▶ **TASK DETAILS**:
Your answer must be the records below, reproduced exactly.
• • • •
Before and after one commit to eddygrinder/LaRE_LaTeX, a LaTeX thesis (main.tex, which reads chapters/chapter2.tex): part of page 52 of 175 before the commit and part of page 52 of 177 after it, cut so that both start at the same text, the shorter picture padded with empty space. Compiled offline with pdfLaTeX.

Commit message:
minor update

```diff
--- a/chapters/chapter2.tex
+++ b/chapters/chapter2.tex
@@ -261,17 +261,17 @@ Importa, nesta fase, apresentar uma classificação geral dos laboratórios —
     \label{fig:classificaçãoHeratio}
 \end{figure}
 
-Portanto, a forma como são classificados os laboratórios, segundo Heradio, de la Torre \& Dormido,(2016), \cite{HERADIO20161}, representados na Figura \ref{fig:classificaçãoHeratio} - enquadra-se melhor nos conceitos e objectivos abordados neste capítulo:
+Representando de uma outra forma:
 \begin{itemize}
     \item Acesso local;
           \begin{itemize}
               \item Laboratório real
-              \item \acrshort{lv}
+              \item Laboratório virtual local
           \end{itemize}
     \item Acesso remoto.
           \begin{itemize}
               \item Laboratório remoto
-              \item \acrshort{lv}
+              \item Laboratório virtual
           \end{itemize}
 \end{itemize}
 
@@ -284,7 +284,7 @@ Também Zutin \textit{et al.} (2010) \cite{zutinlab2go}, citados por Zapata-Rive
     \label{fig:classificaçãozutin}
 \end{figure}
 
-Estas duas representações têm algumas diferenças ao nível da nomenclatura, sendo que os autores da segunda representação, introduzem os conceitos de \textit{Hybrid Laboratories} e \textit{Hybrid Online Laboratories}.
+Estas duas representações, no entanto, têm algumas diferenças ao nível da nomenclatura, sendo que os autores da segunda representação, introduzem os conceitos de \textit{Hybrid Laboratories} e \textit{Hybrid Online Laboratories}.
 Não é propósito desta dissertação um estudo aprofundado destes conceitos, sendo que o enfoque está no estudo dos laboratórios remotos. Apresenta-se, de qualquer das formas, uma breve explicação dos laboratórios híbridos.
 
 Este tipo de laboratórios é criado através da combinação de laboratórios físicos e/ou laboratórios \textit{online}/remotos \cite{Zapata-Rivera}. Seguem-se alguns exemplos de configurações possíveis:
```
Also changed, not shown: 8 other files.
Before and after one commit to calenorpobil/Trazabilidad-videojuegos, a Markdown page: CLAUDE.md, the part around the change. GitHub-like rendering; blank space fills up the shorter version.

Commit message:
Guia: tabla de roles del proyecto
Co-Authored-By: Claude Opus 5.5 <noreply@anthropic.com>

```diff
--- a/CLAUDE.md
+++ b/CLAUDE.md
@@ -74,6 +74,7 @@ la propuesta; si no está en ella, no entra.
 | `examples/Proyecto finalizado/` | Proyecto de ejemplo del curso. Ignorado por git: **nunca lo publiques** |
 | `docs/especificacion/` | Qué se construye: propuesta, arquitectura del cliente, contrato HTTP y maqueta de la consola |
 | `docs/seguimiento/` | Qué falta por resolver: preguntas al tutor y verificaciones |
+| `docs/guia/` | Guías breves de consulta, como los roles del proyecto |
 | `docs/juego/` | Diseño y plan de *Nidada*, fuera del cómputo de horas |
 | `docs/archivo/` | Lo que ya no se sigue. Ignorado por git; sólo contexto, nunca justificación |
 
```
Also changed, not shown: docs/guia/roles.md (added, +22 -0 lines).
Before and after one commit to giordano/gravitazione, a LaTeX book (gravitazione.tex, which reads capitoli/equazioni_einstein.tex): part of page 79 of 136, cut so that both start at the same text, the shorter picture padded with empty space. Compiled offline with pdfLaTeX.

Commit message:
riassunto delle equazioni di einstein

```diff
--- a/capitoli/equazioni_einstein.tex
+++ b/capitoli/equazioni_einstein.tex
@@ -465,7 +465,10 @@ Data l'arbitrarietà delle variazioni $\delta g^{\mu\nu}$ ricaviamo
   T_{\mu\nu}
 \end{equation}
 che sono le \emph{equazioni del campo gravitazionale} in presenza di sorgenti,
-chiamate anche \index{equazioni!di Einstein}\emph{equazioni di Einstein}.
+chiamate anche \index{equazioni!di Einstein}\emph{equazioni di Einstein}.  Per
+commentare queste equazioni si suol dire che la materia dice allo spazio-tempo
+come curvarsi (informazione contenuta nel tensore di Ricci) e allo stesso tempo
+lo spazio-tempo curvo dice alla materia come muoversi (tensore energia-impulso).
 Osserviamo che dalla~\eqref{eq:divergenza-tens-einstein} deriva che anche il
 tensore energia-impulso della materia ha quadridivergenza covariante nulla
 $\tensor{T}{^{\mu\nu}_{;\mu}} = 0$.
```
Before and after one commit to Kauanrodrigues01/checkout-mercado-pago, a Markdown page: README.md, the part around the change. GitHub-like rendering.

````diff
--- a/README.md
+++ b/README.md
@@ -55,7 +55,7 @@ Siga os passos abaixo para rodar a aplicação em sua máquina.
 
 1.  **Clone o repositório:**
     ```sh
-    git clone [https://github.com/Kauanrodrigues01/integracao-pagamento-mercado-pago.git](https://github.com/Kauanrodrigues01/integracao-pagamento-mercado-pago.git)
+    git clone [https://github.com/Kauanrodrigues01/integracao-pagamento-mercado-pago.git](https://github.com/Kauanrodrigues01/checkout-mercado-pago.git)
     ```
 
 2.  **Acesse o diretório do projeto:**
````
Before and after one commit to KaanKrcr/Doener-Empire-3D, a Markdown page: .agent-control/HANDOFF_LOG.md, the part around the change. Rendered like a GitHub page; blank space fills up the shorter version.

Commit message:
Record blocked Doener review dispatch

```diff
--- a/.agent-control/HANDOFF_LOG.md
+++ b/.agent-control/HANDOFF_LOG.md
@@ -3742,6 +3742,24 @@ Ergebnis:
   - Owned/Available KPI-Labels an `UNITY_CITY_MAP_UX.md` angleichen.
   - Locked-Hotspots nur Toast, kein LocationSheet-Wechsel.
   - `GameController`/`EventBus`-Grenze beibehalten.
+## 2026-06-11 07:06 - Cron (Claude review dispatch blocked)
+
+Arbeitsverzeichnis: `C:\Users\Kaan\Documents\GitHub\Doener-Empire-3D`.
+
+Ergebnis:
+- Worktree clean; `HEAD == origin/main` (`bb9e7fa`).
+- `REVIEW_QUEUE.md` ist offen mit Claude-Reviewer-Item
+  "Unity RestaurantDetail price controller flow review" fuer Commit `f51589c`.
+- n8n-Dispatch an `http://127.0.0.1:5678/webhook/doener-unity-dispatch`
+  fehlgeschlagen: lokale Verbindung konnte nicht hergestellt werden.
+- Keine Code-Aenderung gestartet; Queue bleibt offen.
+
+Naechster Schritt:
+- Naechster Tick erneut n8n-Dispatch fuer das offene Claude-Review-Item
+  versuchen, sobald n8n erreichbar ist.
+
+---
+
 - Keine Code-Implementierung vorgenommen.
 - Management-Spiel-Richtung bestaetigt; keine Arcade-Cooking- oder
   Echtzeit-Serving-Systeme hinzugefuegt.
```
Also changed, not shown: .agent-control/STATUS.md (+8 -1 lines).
• • • •
▶ **SOLUTION FOR THIS EXERCISE**:
Before and after one commit to eddygrinder/LaRE_LaTeX, a LaTeX thesis (main.tex, which reads chapters/chapter2.tex): part of page 52 of 175 before the commit and part of page 52 of 177 after it, cut so that both start at the same text, the shorter picture padded with empty space. Compiled offline with pdfLaTeX.

Commit message:
minor update

```diff
--- a/chapters/chapter2.tex
+++ b/chapters/chapter2.tex
@@ -261,17 +261,17 @@ Importa, nesta fase, apresentar uma classificação geral dos laboratórios —
     \label{fig:classificaçãoHeratio}
 \end{figure}
 
-Portanto, a forma como são classificados os laboratórios, segundo Heradio, de la Torre \& Dormido,(2016), \cite{HERADIO20161}, representados na Figura \ref{fig:classificaçãoHeratio} - enquadra-se melhor nos conceitos e objectivos abordados neste capítulo:
+Representando de uma outra forma:
 \begin{itemize}
     \item Acesso local;
           \begin{itemize}
               \item Laboratório real
-              \item \acrshort{lv}
+              \item Laboratório virtual local
           \end{itemize}
     \item Acesso remoto.
           \begin{itemize}
               \item Laboratório remoto
-              \item \acrshort{lv}
+              \item Laboratório virtual
           \end{itemize}
 \end{itemize}
 
@@ -284,7 +284,7 @@ Também Zutin \textit{et al.} (2010) \cite{zutinlab2go}, citados por Zapata-Rive
     \label{fig:classificaçãozutin}
 \end{figure}
 
-Estas duas representações têm algumas diferenças ao nível da nomenclatura, sendo que os autores da segunda representação, introduzem os conceitos de \textit{Hybrid Laboratories} e \textit{Hybrid Online Laboratories}.
+Estas duas representações, no entanto, têm algumas diferenças ao nível da nomenclatura, sendo que os autores da segunda representação, introduzem os conceitos de \textit{Hybrid Laboratories} e \textit{Hybrid Online Laboratories}.
 Não é propósito desta dissertação um estudo aprofundado destes conceitos, sendo que o enfoque está no estudo dos laboratórios remotos. Apresenta-se, de qualquer das formas, uma breve explicação dos laboratórios híbridos.
 
 Este tipo de laboratórios é criado através da combinação de laboratórios físicos e/ou laboratórios \textit{online}/remotos \cite{Zapata-Rivera}. Seguem-se alguns exemplos de configurações possíveis:
```
Also changed, not shown: 8 other files.
Before and after one commit to calenorpobil/Trazabilidad-videojuegos, a Markdown page: CLAUDE.md, the part around the change. GitHub-like rendering; blank space fills up the shorter version.

Commit message:
Guia: tabla de roles del proyecto
Co-Authored-By: Claude Opus 5.5 <noreply@anthropic.com>

```diff
--- a/CLAUDE.md
+++ b/CLAUDE.md
@@ -74,6 +74,7 @@ la propuesta; si no está en ella, no entra.
 | `examples/Proyecto finalizado/` | Proyecto de ejemplo del curso. Ignorado por git: **nunca lo publiques** |
 | `docs/especificacion/` | Qué se construye: propuesta, arquitectura del cliente, contrato HTTP y maqueta de la consola |
 | `docs/seguimiento/` | Qué falta por resolver: preguntas al tutor y verificaciones |
+| `docs/guia/` | Guías breves de consulta, como los roles del proyecto |
 | `docs/juego/` | Diseño y plan de *Nidada*, fuera del cómputo de horas |
 | `docs/archivo/` | Lo que ya no se sigue. Ignorado por git; sólo contexto, nunca justificación |
 
```
Also changed, not shown: docs/guia/roles.md (added, +22 -0 lines).
Before and after one commit to giordano/gravitazione, a LaTeX book (gravitazione.tex, which reads capitoli/equazioni_einstein.tex): part of page 79 of 136, cut so that both start at the same text, the shorter picture padded with empty space. Compiled offline with pdfLaTeX.

Commit message:
riassunto delle equazioni di einstein

```diff
--- a/capitoli/equazioni_einstein.tex
+++ b/capitoli/equazioni_einstein.tex
@@ -465,7 +465,10 @@ Data l'arbitrarietà delle variazioni $\delta g^{\mu\nu}$ ricaviamo
   T_{\mu\nu}
 \end{equation}
 che sono le \emph{equazioni del campo gravitazionale} in presenza di sorgenti,
-chiamate anche \index{equazioni!di Einstein}\emph{equazioni di Einstein}.
+chiamate anche \index{equazioni!di Einstein}\emph{equazioni di Einstein}.  Per
+commentare queste equazioni si suol dire che la materia dice allo spazio-tempo
+come curvarsi (informazione contenuta nel tensore di Ricci) e allo stesso tempo
+lo spazio-tempo curvo dice alla materia come muoversi (tensore energia-impulso).
 Osserviamo che dalla~\eqref{eq:divergenza-tens-einstein} deriva che anche il
 tensore energia-impulso della materia ha quadridivergenza covariante nulla
 $\tensor{T}{^{\mu\nu}_{;\mu}} = 0$.
```
Before and after one commit to Kauanrodrigues01/checkout-mercado-pago, a Markdown page: README.md, the part around the change. GitHub-like rendering.

````diff
--- a/README.md
+++ b/README.md
@@ -55,7 +55,7 @@ Siga os passos abaixo para rodar a aplicação em sua máquina.
 
 1.  **Clone o repositório:**
     ```sh
-    git clone [https://github.com/Kauanrodrigues01/integracao-pagamento-mercado-pago.git](https://github.com/Kauanrodrigues01/integracao-pagamento-mercado-pago.git)
+    git clone [https://github.com/Kauanrodrigues01/integracao-pagamento-mercado-pago.git](https://github.com/Kauanrodrigues01/checkout-mercado-pago.git)
     ```
 
 2.  **Acesse o diretório do projeto:**
````
Before and after one commit to KaanKrcr/Doener-Empire-3D, a Markdown page: .agent-control/HANDOFF_LOG.md, the part around the change. Rendered like a GitHub page; blank space fills up the shorter version.

Commit message:
Record blocked Doener review dispatch

```diff
--- a/.agent-control/HANDOFF_LOG.md
+++ b/.agent-control/HANDOFF_LOG.md
@@ -3742,6 +3742,24 @@ Ergebnis:
   - Owned/Available KPI-Labels an `UNITY_CITY_MAP_UX.md` angleichen.
   - Locked-Hotspots nur Toast, kein LocationSheet-Wechsel.
   - `GameController`/`EventBus`-Grenze beibehalten.
+## 2026-06-11 07:06 - Cron (Claude review dispatch blocked)
+
+Arbeitsverzeichnis: `C:\Users\Kaan\Documents\GitHub\Doener-Empire-3D`.
+
+Ergebnis:
+- Worktree clean; `HEAD == origin/main` (`bb9e7fa`).
+- `REVIEW_QUEUE.md` ist offen mit Claude-Reviewer-Item
+  "Unity RestaurantDetail price controller flow review" fuer Commit `f51589c`.
+- n8n-Dispatch an `http://127.0.0.1:5678/webhook/doener-unity-dispatch`
+  fehlgeschlagen: lokale Verbindung konnte nicht hergestellt werden.
+- Keine Code-Aenderung gestartet; Queue bleibt offen.
+
+Naechster Schritt:
+- Naechster Tick erneut n8n-Dispatch fuer das offene Claude-Review-Item
+  versuchen, sobald n8n erreichbar ist.
+
+---
+
 - Keine Code-Implementierung vorgenommen.
 - Management-Spiel-Richtung bestaetigt; keine Arcade-Cooking- oder
   Echtzeit-Serving-Systeme hinzugefuegt.
```
Also changed, not shown: .agent-control/STATUS.md (+8 -1 lines).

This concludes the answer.